After laying out all my gear (including camera bodies, lenses, small strobes, battery packs, batteries, Pocket Wizards,  filters, gels, memory cards, snoots, gobos, umbrellas, tripods, and various cleaning stuff) in my office, it became clear that my aching back was never going to be able to lift and carry even half of this stuff without sending me back to the hospital.

So I turned to one of the best camera bag design teams in the world, the folks from Think Tank Photo. Even though I don’t fly much these days, their Airport Security V 2.0 Roller looked like just the thing to hold my gear and help me transport it without breaking my back.

Airport Security Packed

It’s pretty amazing just how much gear this bag will hold and how well balanced it feels when rolling. I’ve been able to pack all my on-location product photography gear (strobes, battery packs, batteries, Pocket Wizards, cords, umbrellas, snoots, etc.) or my usual Texas Landscape Safari kit (two bodies, four lenses, 1.4x extender, 8 different Singh-Ray filters, geo-tagging GPS, 2-way radios, first-aid kit, etc.), all in one very mobile roller.

Rolling Along
Best of all, the Think Tank Airport Security V 2.0 Roller fits perfectly in the rear of my other new roller, the 2010 Subaru Forester.

2010 Subaru Forester

The Forester is my first AWD (all-wheel drive) vehicle and the handling is unlike any other car or truck I’ve ever driven. It corners like a sports car with very stiff suspension but rides as smooth as can be. In fact, it rides better than my previous car, a 2003 Honda Accord.

But what makes the Forester really special is the rear cargo area and fold down rear seats. Unlike most SUV’s the Forester’s rear seat fold down completely flat, extending the space in the cargo area another 2-1/2 feet. For a “Strobist” this means you can store large light stands or even C-stands, booms, reflectors, soft boxes, flash heads and seamless backgrounds (53″) along with all your other photo gear, in a vehicle that gets 25 miles per gallon.
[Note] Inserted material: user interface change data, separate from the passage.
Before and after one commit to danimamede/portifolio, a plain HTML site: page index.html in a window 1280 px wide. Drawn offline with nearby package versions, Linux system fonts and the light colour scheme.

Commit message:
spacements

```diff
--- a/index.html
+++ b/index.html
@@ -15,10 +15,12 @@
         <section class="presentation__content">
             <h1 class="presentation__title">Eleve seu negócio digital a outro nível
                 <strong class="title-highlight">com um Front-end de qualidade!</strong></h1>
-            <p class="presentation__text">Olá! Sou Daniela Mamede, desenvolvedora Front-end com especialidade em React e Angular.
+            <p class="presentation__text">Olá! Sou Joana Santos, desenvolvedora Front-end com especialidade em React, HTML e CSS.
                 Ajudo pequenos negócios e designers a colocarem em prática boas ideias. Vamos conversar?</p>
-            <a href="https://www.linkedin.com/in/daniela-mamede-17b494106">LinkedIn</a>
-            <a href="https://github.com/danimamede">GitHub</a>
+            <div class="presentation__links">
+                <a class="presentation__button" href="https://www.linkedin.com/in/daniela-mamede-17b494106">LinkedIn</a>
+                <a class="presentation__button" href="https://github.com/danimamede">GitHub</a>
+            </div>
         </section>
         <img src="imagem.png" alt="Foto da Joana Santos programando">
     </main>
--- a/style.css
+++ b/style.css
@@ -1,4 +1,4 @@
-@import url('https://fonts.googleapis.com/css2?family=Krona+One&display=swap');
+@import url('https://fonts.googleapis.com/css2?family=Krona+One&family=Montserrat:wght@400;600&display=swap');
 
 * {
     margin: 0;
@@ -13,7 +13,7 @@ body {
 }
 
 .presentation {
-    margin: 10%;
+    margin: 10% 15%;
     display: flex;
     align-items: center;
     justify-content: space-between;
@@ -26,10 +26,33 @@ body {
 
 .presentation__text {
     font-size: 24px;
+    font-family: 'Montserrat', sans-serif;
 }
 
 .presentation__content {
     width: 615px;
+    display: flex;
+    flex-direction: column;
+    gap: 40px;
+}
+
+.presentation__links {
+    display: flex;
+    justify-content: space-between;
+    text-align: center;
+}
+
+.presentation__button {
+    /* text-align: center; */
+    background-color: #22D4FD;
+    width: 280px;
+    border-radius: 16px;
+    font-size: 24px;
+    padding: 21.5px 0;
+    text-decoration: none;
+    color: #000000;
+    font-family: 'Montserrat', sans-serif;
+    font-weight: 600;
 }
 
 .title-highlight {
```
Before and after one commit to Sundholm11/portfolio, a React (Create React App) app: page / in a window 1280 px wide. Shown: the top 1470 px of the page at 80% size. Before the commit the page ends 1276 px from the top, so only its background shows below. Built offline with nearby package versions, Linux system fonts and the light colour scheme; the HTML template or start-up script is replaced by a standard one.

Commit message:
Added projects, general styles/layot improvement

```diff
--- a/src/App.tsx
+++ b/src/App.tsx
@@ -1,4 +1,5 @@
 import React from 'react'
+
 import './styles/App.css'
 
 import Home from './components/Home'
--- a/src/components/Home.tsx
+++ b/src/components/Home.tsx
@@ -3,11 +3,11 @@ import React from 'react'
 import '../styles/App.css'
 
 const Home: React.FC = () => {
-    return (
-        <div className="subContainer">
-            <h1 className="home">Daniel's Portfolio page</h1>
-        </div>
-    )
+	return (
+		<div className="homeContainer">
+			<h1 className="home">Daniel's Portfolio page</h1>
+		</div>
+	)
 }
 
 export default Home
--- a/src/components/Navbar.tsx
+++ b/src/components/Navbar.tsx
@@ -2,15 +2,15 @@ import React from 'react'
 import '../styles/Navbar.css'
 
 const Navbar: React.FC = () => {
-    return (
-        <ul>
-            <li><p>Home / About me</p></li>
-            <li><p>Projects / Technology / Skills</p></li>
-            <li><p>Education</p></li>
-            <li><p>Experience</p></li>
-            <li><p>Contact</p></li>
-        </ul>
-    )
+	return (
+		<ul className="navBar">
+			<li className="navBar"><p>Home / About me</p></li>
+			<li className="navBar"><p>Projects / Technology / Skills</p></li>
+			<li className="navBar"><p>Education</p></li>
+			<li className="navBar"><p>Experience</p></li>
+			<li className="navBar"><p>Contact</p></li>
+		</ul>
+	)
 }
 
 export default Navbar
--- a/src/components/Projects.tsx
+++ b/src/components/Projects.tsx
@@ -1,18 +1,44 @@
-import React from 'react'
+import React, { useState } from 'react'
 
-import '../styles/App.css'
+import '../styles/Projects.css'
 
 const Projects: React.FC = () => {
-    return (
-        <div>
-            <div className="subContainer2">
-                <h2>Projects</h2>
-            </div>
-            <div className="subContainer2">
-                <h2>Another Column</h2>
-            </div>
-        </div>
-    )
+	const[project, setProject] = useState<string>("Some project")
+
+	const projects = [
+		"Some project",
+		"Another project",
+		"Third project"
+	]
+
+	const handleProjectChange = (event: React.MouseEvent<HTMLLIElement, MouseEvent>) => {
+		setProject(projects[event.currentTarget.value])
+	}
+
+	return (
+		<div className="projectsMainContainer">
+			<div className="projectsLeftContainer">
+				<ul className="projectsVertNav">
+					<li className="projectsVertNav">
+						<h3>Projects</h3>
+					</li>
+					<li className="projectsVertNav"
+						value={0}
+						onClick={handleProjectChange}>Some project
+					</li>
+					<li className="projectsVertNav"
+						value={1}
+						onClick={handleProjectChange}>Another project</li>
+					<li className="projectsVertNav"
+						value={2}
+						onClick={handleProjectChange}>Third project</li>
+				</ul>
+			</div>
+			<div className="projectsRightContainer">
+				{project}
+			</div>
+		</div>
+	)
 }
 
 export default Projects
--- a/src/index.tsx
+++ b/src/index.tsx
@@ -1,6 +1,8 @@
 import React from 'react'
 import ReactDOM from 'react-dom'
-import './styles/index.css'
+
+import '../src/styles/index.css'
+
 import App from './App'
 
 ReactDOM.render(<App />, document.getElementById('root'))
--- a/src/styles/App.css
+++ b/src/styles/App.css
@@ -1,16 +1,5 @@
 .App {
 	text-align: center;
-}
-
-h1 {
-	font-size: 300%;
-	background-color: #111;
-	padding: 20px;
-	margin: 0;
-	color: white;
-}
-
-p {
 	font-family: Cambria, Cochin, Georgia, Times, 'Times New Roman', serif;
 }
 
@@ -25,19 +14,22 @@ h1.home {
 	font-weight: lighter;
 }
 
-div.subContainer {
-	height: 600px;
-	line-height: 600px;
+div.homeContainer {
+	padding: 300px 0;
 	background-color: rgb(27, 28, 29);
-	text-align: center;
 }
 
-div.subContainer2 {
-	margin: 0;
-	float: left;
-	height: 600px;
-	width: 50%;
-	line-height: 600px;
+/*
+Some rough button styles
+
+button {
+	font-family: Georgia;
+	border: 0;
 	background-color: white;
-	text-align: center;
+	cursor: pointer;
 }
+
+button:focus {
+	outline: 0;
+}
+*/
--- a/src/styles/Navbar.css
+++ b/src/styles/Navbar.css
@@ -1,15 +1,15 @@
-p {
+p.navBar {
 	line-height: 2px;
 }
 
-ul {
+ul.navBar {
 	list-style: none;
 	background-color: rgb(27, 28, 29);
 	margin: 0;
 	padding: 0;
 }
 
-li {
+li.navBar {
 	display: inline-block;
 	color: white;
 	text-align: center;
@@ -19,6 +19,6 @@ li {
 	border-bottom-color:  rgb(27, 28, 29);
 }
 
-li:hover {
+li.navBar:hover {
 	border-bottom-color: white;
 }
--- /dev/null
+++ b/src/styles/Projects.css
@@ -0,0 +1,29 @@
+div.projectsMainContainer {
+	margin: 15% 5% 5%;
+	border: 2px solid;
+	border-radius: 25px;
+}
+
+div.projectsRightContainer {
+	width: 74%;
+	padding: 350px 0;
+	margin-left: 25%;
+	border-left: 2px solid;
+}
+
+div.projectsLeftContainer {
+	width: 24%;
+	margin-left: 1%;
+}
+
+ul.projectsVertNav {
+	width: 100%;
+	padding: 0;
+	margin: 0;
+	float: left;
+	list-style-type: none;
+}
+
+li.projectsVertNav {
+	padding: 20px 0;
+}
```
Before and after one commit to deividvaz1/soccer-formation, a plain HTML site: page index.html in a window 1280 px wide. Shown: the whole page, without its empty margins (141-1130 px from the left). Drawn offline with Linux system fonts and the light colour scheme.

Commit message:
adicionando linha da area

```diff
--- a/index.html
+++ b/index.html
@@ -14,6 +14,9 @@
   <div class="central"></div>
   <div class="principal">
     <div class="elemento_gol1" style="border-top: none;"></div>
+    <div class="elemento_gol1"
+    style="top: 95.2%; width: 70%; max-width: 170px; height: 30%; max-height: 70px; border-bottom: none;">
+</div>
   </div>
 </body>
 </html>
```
For a landscape photographer this means you can carry all your photo gear as well as a tent, sleeping bag, backpacks and supplies in an all-wheel drive vehicle with excellent ground clearance for those all-out adventures in far west Texas!